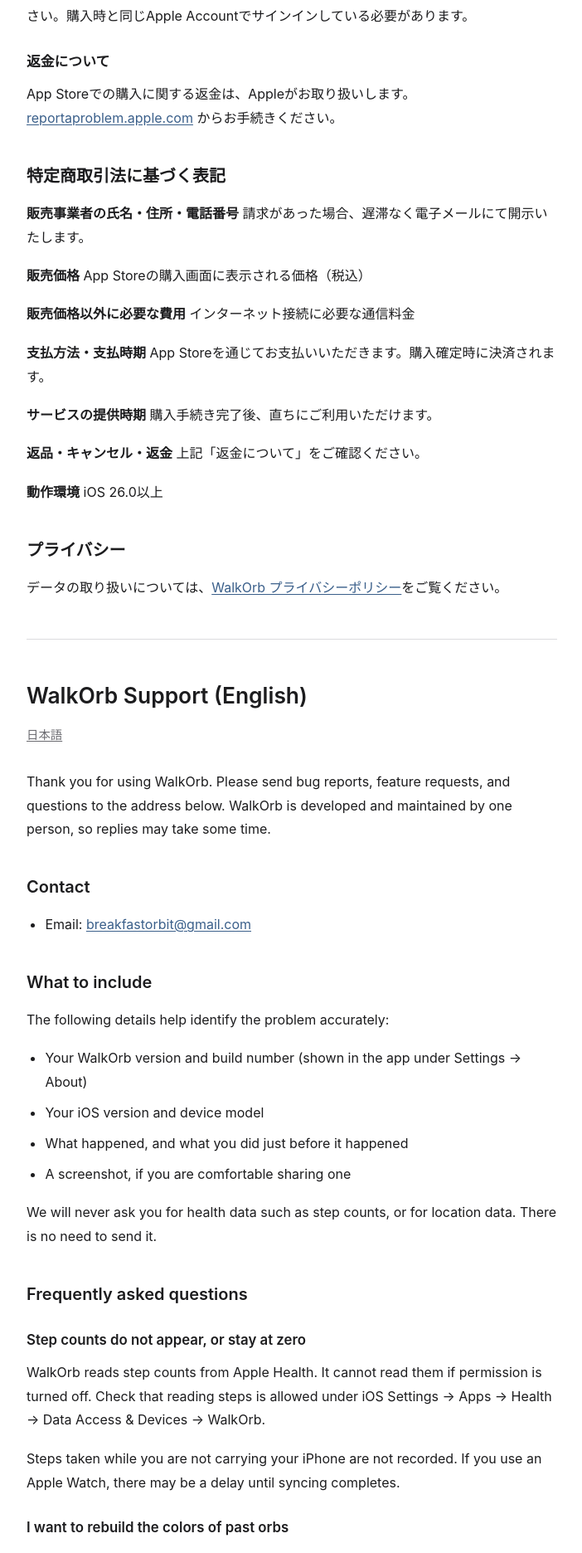
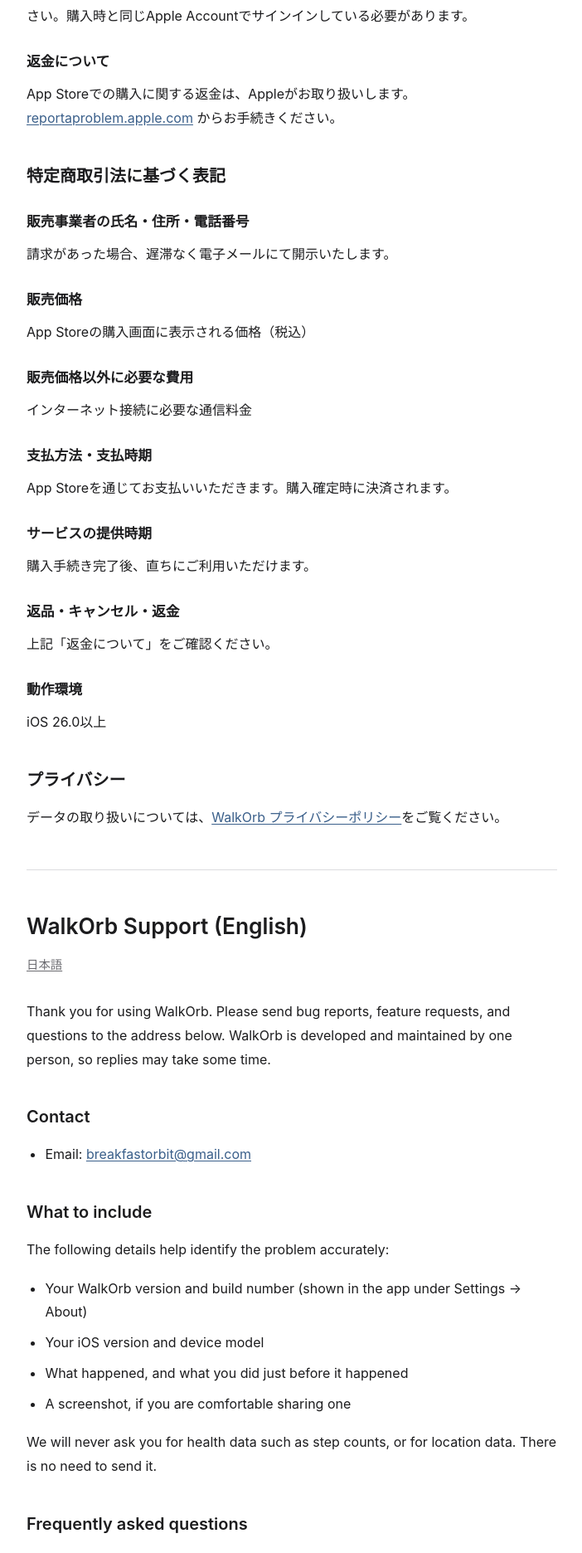
Before and after one commit to breakfast-orbit/breakfast-orbit.github.io, a Jekyll site: the page built from walkorb/support/index.md, in a window 1280 px wide. Shown: the part 1291-3163 px from the top of the page at 83% size, without its empty margins (288-990 px from the left). Built offline with Jekyll 4.4.1, drawn with Linux system fonts in a browser that asks for light colours.

Commit message:
特定商取引法に基づく表記をよくあるご質問と同じ見出し形式に変更

```diff
--- a/walkorb/support/index.md
+++ b/walkorb/support/index.md
@@ -45,25 +45,32 @@
 
 ## 特定商取引法に基づく表記
 
-**販売事業者の氏名・住所・電話番号**
+### 販売事業者の氏名・住所・電話番号
+
 請求があった場合、遅滞なく電子メールにて開示いたします。
 
-**販売価格**
+### 販売価格
+
 App Storeの購入画面に表示される価格（税込）
 
-**販売価格以外に必要な費用**
+### 販売価格以外に必要な費用
+
 インターネット接続に必要な通信料金
 
-**支払方法・支払時期**
+### 支払方法・支払時期
+
 App Storeを通じてお支払いいただきます。購入確定時に決済されます。
 
-**サービスの提供時期**
+### サービスの提供時期
+
 購入手続き完了後、直ちにご利用いただけます。
 
-**返品・キャンセル・返金**
+### 返品・キャンセル・返金
+
 上記「返金について」をご確認ください。
 
-**動作環境**
+### 動作環境
+
 iOS 26.0以上
 
 ## プライバシー
```
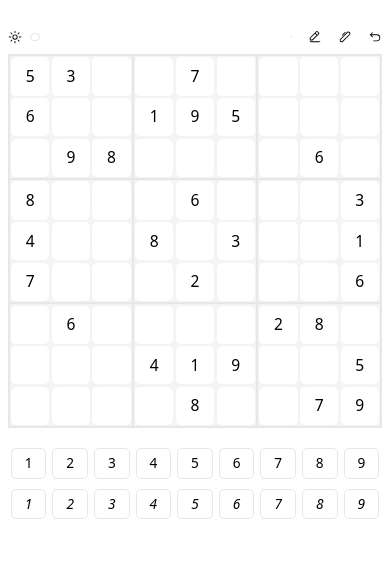
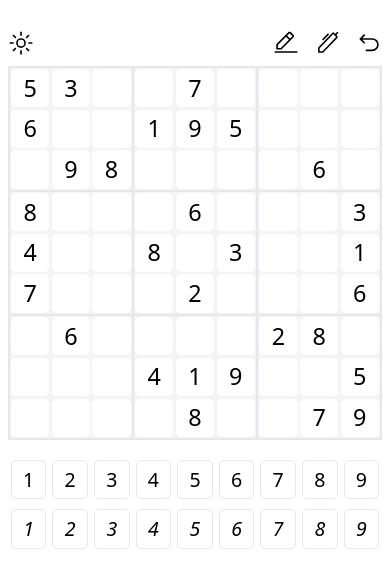
Before and after one commit to iu-night/iu-sudoku, a Nuxt app: page / in a window 390 px wide. Shown: the top 588 px of the page. Built offline with nearby package versions, Linux system fonts and the light colour scheme.

Commit message:
style: 💄 调整字体大小

```diff
--- a/app.vue
+++ b/app.vue
@@ -18,7 +18,7 @@ body,
   height: 100%;
   margin: 0;
   padding: 0;
-  transition: all 0.3s;
+  transition: background-color 0.3s;
 }
 
 html.dark {
--- a/components/Candidate.vue
+++ b/components/Candidate.vue
@@ -21,7 +21,7 @@ function isHighlight(candidate) {
 <template>
   <div
     v-if="candidates.length && !candidates.includes(0)"
-    class="relative grid grid-cols-3 grid-rows-3 h-1/1 w-1/1 text-[calc(2vmin)]"
+    class="relative grid grid-cols-3 grid-rows-3 h-1/1 w-1/1 text-[calc(2.5vmin)] sm:text-[calc(2vmin)]"
     :class="[candidates.length === 1 ? 'c-violet-600' : '']"
   >
     <div
--- a/components/Cell.vue
+++ b/components/Cell.vue
@@ -153,7 +153,7 @@ function select() {
 </script>
 
 <template>
-  <div class="h-1/3 w-1/3 flex items-center justify-center rounded-5px p-1%">
+  <div class="relative h-1/3 w-1/3 flex items-center justify-center rounded-5px p-1%">
     <div
       class="cell"
       :class="[
@@ -179,8 +179,8 @@ function select() {
 <style>
 .cell {
   @apply flex items-center justify-center rounded-5px
-  w-full h-full text-[calc(4vmin)]
+  w-full h-full text-[calc(6vmin)] sm:text-[calc(4vmin)]
   select-none cursor-pointer
-  @hover:bg-teal-500 hover:c-white;
+  @hover:bg-teal-500 @hover:c-white;
 }
 </style>
--- a/components/DarkToggle.vue
+++ b/components/DarkToggle.vue
@@ -15,7 +15,7 @@ function toggleDark() {
 </script>
 
 <template>
-  <button class="text-[calc(3vmin)] !outline-none" @click="toggleDark">
+  <button class="icon-btn" @click="toggleDark">
     <div class="i-carbon-sun dark:i-carbon-moon" />
   </button>
 </template>
--- a/pages/index.vue
+++ b/pages/index.vue
@@ -171,20 +171,20 @@ function onClickInputConfirm() {
         <div class="flex-center space-x-8px">
           <DarkToggle />
           <div
-            class="inline-flex-center cursor-pointer select-none b-1 rounded-5px px-4px py-3px text-[calc(4vmin)] @hover:c-teal-500"
+            class="icon-btn"
             i-custom:new
             @click="onClickNew"
           />
           <SudoModal v-model:show="modalShow" title="New">
             <div class="w-240px flex items-center justify-around">
               <button
-                class="text-[calc(2vmin)] btn"
+                class="text-[calc(4vmin)] btn sm:text-[calc(2vmin)]"
                 disabled
               >
                 生成
               </button>
               <button
-                class="text-[calc(2vmin)] btn"
+                class="text-[calc(4vmin)] btn sm:text-[calc(2vmin)]"
                 @click="showInput = !showInput"
               >
                 自定义
@@ -194,7 +194,7 @@ function onClickInputConfirm() {
               <div class="w-240px flex items-center justify-around">
                 <input v-model="inputValue" class="w-150px b-1 rounded-5px">
                 <div
-                  class="i-carbon:checkbox-checked text-[calc(2vmin)] icon-btn"
+                  class="i-carbon:checkbox-checked icon-btn"
                   @click="onClickInputConfirm"
                 />
               </div>
@@ -203,25 +203,25 @@ function onClickInputConfirm() {
         </div>
         <div class="flex-center space-x-16px">
           <div
-            class="inline-flex-center cursor-pointer select-none b-1 rounded-5px text-[calc(3vmin)] transition ease-in-out @hover:c-teal-500"
+            class="icon-btn"
             :class="[isMark ? 'c-teal-500 i-custom:lock' : 'i-custom:lockopen']"
             title="锁定标记模式"
             @click="isMark = !isMark"
           />
           <div
-            class="inline-flex-center cursor-pointer select-none b-1 rounded-5px text-[calc(3vmin)] @hover:c-teal-500"
+            class="icon-btn"
             i-carbon:edit
             title="自动计算所有候选数"
             @click="onClickCalulateCandidates"
           />
           <div
-            class="inline-flex-center cursor-pointer select-none b-1 rounded-5px text-[calc(3vmin)] @hover:c-teal-500"
+            class="icon-btn"
             i-carbon:pen
             title="计算选中的候选数"
             @click="onClickCalulateSelectedCandidates"
           />
           <div
-            class="inline-flex-center cursor-pointer select-none b-1 rounded-5px text-[calc(3vmin)] @hover:c-teal-500"
+            class="icon-btn"
             i-carbon:undo
             title="撤回"
             @click="undo"
@@ -278,7 +278,7 @@ function onClickInputConfirm() {
 }
 .digit-btn {
   @apply mx-3px flex-center flex-1 cursor-pointer select-none b-1 rounded-5px py-4px
-  text-[calc(3.5vmin)]
+  text-[calc(5vmin)] sm:text-[calc(3.5vmin)]
   active:bg-teal-500 active:c-white;
 }
 </style>
--- a/uno.config.ts
+++ b/uno.config.ts
@@ -12,7 +12,7 @@ import {
 export default defineConfig({
   shortcuts: [
     ['btn', 'px-4 py-1 rounded inline-block bg-teal-700 text-white cursor-pointer @hover:bg-teal-800 disabled:cursor-not-allowed disabled:bg-gray-600 disabled:hover:bg-gray-600 disabled:opacity-50'],
-    ['icon-btn', 'inline-block cursor-pointer select-none opacity-80 transition duration-200 ease-in-out @hover:opacity-100 @hover:text-teal-600'],
+    ['icon-btn', 'transition inline-flex-center cursor-pointer select-none text-[calc(5.5vmin)] @hover:c-teal-500 sm:text-[calc(3vmin)]'],
     ['flex-center', 'flex justify-center items-center'],
     ['inline-flex-center', 'inline-flex justify-center items-center'],
   ],
```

—————

Please print the listing above again word for word, without its pictures.

Before and after one commit to breakfast-orbit/breakfast-orbit.github.io, a Jekyll site: the page built from walkorb/support/index.md, in a window 1280 px wide. Shown: the part 1291-3163 px from the top of the page at 83% size, without its empty margins (288-990 px from the left). Built offline with Jekyll 4.4.1, drawn with Linux system fonts in a browser that asks for light colours.

Commit message:
特定商取引法に基づく表記をよくあるご質問と同じ見出し形式に変更

```diff
--- a/walkorb/support/index.md
+++ b/walkorb/support/index.md
@@ -45,25 +45,32 @@
 
 ## 特定商取引法に基づく表記
 
-**販売事業者の氏名・住所・電話番号**
+### 販売事業者の氏名・住所・電話番号
+
 請求があった場合、遅滞なく電子メールにて開示いたします。
 
-**販売価格**
+### 販売価格
+
 App Storeの購入画面に表示される価格（税込）
 
-**販売価格以外に必要な費用**
+### 販売価格以外に必要な費用
+
 インターネット接続に必要な通信料金
 
-**支払方法・支払時期**
+### 支払方法・支払時期
+
 App Storeを通じてお支払いいただきます。購入確定時に決済されます。
 
-**サービスの提供時期**
+### サービスの提供時期
+
 購入手続き完了後、直ちにご利用いただけます。
 
-**返品・キャンセル・返金**
+### 返品・キャンセル・返金
+
 上記「返金について」をご確認ください。
 
-**動作環境**
+### 動作環境
+
 iOS 26.0以上
 
 ## プライバシー
```
Before and after one commit to iu-night/iu-sudoku, a Nuxt app: page / in a window 390 px wide. Shown: the top 588 px of the page. Built offline with nearby package versions, Linux system fonts and the light colour scheme.

Commit message:
style: 💄 调整字体大小

```diff
--- a/app.vue
+++ b/app.vue
@@ -18,7 +18,7 @@ body,
   height: 100%;
   margin: 0;
   padding: 0;
-  transition: all 0.3s;
+  transition: background-color 0.3s;
 }
 
 html.dark {
--- a/components/Candidate.vue
+++ b/components/Candidate.vue
@@ -21,7 +21,7 @@ function isHighlight(candidate) {
 <template>
   <div
     v-if="candidates.length && !candidates.includes(0)"
-    class="relative grid grid-cols-3 grid-rows-3 h-1/1 w-1/1 text-[calc(2vmin)]"
+    class="relative grid grid-cols-3 grid-rows-3 h-1/1 w-1/1 text-[calc(2.5vmin)] sm:text-[calc(2vmin)]"
     :class="[candidates.length === 1 ? 'c-violet-600' : '']"
   >
     <div
--- a/components/Cell.vue
+++ b/components/Cell.vue
@@ -153,7 +153,7 @@ function select() {
 </script>
 
 <template>
-  <div class="h-1/3 w-1/3 flex items-center justify-center rounded-5px p-1%">
+  <div class="relative h-1/3 w-1/3 flex items-center justify-center rounded-5px p-1%">
     <div
       class="cell"
       :class="[
@@ -179,8 +179,8 @@ function select() {
 <style>
 .cell {
   @apply flex items-center justify-center rounded-5px
-  w-full h-full text-[calc(4vmin)]
+  w-full h-full text-[calc(6vmin)] sm:text-[calc(4vmin)]
   select-none cursor-pointer
-  @hover:bg-teal-500 hover:c-white;
+  @hover:bg-teal-500 @hover:c-white;
 }
 </style>
--- a/components/DarkToggle.vue
+++ b/components/DarkToggle.vue
@@ -15,7 +15,7 @@ function toggleDark() {
 </script>
 
 <template>
-  <button class="text-[calc(3vmin)] !outline-none" @click="toggleDark">
+  <button class="icon-btn" @click="toggleDark">
     <div class="i-carbon-sun dark:i-carbon-moon" />
   </button>
 </template>
--- a/pages/index.vue
+++ b/pages/index.vue
@@ -171,20 +171,20 @@ function onClickInputConfirm() {
         <div class="flex-center space-x-8px">
           <DarkToggle />
           <div
-            class="inline-flex-center cursor-pointer select-none b-1 rounded-5px px-4px py-3px text-[calc(4vmin)] @hover:c-teal-500"
+            class="icon-btn"
             i-custom:new
             @click="onClickNew"
           />
           <SudoModal v-model:show="modalShow" title="New">
             <div class="w-240px flex items-center justify-around">
               <button
-                class="text-[calc(2vmin)] btn"
+                class="text-[calc(4vmin)] btn sm:text-[calc(2vmin)]"
                 disabled
               >
                 生成
               </button>
               <button
-                class="text-[calc(2vmin)] btn"
+                class="text-[calc(4vmin)] btn sm:text-[calc(2vmin)]"
                 @click="showInput = !showInput"
               >
                 自定义
@@ -194,7 +194,7 @@ function onClickInputConfirm() {
               <div class="w-240px flex items-center justify-around">
                 <input v-model="inputValue" class="w-150px b-1 rounded-5px">
                 <div
-                  class="i-carbon:checkbox-checked text-[calc(2vmin)] icon-btn"
+                  class="i-carbon:checkbox-checked icon-btn"
                   @click="onClickInputConfirm"
                 />
               </div>
@@ -203,25 +203,25 @@ function onClickInputConfirm() {
         </div>
         <div class="flex-center space-x-16px">
           <div
-            class="inline-flex-center cursor-pointer select-none b-1 rounded-5px text-[calc(3vmin)] transition ease-in-out @hover:c-teal-500"
+            class="icon-btn"
             :class="[isMark ? 'c-teal-500 i-custom:lock' : 'i-custom:lockopen']"
             title="锁定标记模式"
             @click="isMark = !isMark"
           />
           <div
-            class="inline-flex-center cursor-pointer select-none b-1 rounded-5px text-[calc(3vmin)] @hover:c-teal-500"
+            class="icon-btn"
             i-carbon:edit
             title="自动计算所有候选数"
             @click="onClickCalulateCandidates"
           />
           <div
-            class="inline-flex-center cursor-pointer select-none b-1 rounded-5px text-[calc(3vmin)] @hover:c-teal-500"
+            class="icon-btn"
             i-carbon:pen
             title="计算选中的候选数"
             @click="onClickCalulateSelectedCandidates"
           />
           <div
-            class="inline-flex-center cursor-pointer select-none b-1 rounded-5px text-[calc(3vmin)] @hover:c-teal-500"
+            class="icon-btn"
             i-carbon:undo
             title="撤回"
             @click="undo"
@@ -278,7 +278,7 @@ function onClickInputConfirm() {
 }
 .digit-btn {
   @apply mx-3px flex-center flex-1 cursor-pointer select-none b-1 rounded-5px py-4px
-  text-[calc(3.5vmin)]
+  text-[calc(5vmin)] sm:text-[calc(3.5vmin)]
   active:bg-teal-500 active:c-white;
 }
 </style>
--- a/uno.config.ts
+++ b/uno.config.ts
@@ -12,7 +12,7 @@ import {
 export default defineConfig({
   shortcuts: [
     ['btn', 'px-4 py-1 rounded inline-block bg-teal-700 text-white cursor-pointer @hover:bg-teal-800 disabled:cursor-not-allowed disabled:bg-gray-600 disabled:hover:bg-gray-600 disabled:opacity-50'],
-    ['icon-btn', 'inline-block cursor-pointer select-none opacity-80 transition duration-200 ease-in-out @hover:opacity-100 @hover:text-teal-600'],
+    ['icon-btn', 'transition inline-flex-center cursor-pointer select-none text-[calc(5.5vmin)] @hover:c-teal-500 sm:text-[calc(3vmin)]'],
     ['flex-center', 'flex justify-center items-center'],
     ['inline-flex-center', 'inline-flex justify-center items-center'],
   ],
```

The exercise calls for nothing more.